What is being asked:
Among the entries below, tally each line in which the word "Контроль" is found, then state the tally alone.
__________
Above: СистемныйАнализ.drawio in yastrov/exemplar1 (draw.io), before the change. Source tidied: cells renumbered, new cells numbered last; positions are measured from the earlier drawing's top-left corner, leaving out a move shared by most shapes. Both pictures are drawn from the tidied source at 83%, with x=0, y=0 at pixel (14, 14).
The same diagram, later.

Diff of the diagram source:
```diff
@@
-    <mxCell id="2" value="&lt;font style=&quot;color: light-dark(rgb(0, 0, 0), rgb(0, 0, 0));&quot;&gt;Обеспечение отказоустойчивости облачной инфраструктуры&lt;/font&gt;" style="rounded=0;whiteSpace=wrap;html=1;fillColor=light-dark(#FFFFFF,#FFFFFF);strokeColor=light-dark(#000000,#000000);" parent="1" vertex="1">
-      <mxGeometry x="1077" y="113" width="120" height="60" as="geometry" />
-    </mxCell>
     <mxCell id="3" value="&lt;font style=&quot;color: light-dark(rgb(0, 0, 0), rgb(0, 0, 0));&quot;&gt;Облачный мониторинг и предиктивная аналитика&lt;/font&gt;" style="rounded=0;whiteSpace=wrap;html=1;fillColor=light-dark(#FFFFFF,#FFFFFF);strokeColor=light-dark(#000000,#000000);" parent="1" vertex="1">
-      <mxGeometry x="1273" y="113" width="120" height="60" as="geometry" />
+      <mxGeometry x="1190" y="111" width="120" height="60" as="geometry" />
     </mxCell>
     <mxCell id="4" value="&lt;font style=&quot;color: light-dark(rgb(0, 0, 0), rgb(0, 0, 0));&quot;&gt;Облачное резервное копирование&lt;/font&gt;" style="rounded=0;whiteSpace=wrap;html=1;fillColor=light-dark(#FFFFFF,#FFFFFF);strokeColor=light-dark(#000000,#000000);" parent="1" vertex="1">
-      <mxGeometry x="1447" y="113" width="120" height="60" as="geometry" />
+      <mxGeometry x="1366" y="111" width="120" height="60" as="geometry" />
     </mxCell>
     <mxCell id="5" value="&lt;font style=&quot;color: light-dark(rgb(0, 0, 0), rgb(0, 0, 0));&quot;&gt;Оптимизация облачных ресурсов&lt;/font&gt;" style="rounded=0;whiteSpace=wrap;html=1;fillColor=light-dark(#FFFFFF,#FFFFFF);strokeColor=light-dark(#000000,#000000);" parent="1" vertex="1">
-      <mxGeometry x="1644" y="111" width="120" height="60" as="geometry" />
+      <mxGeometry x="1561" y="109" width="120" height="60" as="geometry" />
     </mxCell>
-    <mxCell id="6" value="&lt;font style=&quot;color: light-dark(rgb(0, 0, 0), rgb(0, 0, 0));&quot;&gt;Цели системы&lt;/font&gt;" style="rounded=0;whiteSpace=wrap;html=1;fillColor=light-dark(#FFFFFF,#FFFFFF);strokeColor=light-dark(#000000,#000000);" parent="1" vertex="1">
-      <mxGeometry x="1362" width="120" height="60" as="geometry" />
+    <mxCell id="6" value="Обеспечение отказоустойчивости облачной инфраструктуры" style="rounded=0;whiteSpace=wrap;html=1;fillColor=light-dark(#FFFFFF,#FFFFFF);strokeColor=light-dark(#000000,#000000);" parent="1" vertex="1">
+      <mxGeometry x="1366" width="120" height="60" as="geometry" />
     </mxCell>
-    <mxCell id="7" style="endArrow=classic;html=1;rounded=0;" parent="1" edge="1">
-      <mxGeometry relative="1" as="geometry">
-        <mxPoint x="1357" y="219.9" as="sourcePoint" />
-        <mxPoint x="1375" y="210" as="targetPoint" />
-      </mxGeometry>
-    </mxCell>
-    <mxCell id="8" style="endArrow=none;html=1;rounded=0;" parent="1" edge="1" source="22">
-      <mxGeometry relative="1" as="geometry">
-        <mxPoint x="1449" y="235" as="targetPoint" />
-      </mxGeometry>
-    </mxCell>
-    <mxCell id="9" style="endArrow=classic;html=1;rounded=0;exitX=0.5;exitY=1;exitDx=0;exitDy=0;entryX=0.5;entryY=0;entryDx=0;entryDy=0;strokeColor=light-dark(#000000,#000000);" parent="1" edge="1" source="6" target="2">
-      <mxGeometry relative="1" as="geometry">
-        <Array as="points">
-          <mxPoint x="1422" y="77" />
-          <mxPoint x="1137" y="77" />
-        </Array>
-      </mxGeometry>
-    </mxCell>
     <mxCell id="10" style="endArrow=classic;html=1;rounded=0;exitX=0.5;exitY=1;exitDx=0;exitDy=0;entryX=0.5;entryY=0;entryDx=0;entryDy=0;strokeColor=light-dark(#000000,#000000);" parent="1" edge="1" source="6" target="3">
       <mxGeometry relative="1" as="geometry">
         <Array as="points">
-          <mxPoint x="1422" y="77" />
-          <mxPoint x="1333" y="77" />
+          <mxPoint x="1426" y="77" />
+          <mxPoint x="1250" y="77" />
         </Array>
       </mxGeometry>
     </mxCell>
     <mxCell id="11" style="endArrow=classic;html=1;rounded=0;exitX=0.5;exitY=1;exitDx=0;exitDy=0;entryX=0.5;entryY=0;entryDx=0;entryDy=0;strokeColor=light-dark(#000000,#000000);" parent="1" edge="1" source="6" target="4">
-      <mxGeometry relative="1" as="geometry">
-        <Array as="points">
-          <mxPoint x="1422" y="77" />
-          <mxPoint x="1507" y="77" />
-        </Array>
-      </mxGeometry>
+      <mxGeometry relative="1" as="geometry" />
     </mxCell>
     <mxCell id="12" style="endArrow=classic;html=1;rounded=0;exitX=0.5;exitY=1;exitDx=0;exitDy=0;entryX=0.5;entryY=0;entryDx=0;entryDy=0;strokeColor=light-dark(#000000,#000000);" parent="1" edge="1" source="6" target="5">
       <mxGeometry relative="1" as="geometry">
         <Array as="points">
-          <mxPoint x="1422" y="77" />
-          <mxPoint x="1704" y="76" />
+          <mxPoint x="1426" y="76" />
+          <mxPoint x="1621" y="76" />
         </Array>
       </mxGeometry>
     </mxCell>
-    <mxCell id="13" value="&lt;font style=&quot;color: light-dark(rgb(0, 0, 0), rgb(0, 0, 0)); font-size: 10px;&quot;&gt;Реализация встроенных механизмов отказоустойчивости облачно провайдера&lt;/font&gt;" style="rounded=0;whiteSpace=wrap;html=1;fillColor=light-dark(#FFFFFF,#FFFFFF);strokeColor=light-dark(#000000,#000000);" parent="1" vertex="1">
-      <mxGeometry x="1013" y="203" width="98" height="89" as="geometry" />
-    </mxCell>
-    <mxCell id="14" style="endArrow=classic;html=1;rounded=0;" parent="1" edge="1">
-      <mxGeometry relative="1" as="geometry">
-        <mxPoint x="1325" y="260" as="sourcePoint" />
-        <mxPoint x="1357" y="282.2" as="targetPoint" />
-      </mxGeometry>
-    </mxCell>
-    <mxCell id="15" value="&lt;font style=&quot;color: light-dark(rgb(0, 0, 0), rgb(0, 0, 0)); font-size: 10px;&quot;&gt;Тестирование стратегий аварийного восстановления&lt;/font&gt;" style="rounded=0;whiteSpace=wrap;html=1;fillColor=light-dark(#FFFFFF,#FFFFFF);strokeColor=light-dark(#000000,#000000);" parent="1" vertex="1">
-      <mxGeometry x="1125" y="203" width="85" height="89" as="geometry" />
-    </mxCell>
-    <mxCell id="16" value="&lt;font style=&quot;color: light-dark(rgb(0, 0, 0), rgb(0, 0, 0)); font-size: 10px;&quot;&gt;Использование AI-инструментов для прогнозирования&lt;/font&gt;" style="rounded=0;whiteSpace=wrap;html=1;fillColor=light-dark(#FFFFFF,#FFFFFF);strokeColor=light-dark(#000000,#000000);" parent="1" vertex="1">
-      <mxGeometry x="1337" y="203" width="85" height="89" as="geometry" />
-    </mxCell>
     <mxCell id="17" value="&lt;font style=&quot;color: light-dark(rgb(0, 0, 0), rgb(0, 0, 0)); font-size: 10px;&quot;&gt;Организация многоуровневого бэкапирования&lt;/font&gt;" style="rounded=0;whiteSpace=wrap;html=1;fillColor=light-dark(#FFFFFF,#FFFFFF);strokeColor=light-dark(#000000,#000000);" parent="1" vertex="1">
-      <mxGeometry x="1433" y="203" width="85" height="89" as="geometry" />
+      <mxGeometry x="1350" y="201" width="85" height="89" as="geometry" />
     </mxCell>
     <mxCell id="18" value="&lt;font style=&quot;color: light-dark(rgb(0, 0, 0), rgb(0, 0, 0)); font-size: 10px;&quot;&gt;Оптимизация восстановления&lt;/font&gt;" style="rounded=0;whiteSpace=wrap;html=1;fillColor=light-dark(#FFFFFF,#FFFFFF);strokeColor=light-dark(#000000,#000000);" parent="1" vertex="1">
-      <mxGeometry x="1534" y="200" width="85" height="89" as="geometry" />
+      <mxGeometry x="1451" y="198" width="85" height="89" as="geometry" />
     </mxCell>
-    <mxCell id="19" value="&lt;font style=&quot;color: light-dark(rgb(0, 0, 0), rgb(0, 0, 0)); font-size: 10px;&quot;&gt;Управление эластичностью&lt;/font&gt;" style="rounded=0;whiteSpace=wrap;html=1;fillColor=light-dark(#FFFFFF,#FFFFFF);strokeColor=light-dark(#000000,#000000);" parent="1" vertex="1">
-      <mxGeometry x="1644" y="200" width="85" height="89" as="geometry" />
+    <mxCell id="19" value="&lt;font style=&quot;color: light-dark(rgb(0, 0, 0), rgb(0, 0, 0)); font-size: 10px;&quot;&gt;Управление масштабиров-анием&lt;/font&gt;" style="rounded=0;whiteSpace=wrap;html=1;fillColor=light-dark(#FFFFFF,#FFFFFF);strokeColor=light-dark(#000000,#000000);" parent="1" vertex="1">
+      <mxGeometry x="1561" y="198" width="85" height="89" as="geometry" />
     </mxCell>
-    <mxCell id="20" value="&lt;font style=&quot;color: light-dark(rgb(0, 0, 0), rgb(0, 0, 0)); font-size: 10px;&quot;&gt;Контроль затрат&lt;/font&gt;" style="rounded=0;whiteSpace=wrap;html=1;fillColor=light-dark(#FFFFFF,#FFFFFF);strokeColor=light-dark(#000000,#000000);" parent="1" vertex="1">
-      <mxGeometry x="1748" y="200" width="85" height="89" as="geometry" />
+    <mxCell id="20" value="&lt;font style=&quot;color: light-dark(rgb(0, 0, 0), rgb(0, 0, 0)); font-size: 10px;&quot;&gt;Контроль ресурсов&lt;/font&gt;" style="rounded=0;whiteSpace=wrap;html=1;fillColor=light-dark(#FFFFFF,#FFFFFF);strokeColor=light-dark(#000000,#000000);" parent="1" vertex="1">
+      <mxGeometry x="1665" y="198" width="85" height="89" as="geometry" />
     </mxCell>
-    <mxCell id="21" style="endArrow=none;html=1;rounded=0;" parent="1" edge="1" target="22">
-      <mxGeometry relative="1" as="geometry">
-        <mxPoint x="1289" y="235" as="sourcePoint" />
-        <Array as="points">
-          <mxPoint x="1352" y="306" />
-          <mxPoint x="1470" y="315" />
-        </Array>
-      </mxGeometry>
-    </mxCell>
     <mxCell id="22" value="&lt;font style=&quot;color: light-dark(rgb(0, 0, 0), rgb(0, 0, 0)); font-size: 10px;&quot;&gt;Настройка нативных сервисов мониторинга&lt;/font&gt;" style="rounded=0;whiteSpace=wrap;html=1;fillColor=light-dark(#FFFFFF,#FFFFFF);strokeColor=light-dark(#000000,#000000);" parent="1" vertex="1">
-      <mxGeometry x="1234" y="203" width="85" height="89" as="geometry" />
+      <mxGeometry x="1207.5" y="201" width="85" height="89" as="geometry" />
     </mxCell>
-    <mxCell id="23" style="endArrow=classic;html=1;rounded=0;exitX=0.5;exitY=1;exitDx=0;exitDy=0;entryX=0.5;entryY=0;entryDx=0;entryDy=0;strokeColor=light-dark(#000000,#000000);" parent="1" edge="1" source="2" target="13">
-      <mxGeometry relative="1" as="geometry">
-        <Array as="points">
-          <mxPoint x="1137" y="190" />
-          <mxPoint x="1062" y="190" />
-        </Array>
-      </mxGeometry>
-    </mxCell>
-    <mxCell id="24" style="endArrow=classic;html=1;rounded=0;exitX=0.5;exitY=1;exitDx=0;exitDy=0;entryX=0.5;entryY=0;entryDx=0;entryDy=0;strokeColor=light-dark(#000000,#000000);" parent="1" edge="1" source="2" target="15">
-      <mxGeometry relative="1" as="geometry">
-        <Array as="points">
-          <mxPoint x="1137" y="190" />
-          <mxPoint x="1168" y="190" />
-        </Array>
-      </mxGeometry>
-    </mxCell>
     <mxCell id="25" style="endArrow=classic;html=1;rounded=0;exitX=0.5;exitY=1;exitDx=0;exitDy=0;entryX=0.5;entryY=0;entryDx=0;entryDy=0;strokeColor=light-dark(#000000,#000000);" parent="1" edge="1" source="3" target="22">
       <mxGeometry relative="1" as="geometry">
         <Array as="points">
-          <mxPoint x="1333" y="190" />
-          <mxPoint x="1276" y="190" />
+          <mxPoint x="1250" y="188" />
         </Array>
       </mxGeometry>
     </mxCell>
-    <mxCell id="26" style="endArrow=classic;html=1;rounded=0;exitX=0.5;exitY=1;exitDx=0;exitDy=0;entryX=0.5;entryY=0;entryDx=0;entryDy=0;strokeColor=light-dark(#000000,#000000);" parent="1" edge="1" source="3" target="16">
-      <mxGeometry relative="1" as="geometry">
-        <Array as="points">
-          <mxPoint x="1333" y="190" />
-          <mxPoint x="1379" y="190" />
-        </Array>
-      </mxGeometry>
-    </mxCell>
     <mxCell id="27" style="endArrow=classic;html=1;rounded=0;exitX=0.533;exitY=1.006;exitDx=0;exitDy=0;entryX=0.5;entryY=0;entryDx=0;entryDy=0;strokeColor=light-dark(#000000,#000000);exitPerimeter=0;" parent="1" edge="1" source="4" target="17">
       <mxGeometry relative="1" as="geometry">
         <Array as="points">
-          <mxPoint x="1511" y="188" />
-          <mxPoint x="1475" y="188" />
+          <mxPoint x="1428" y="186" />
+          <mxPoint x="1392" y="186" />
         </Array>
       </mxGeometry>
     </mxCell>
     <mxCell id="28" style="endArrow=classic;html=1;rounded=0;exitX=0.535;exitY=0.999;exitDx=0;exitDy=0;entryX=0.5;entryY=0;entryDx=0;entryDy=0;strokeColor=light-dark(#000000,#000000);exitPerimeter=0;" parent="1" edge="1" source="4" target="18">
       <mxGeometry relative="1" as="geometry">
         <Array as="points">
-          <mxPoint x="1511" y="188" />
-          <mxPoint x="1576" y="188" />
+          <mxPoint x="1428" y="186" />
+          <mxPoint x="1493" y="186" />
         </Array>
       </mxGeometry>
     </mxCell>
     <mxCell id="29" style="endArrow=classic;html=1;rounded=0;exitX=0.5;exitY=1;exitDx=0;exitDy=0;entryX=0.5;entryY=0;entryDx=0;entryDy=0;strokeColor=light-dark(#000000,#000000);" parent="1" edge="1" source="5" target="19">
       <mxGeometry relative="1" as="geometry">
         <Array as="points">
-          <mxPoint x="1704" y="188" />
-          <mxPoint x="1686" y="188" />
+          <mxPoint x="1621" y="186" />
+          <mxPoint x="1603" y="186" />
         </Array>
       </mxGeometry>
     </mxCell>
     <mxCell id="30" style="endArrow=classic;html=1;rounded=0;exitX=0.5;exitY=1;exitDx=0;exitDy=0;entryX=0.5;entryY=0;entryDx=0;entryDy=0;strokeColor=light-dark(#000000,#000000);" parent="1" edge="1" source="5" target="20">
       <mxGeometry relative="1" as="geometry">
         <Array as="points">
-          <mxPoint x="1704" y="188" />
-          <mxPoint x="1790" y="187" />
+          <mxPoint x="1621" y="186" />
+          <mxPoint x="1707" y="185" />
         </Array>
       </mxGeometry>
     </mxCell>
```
__________
Problem solution:
2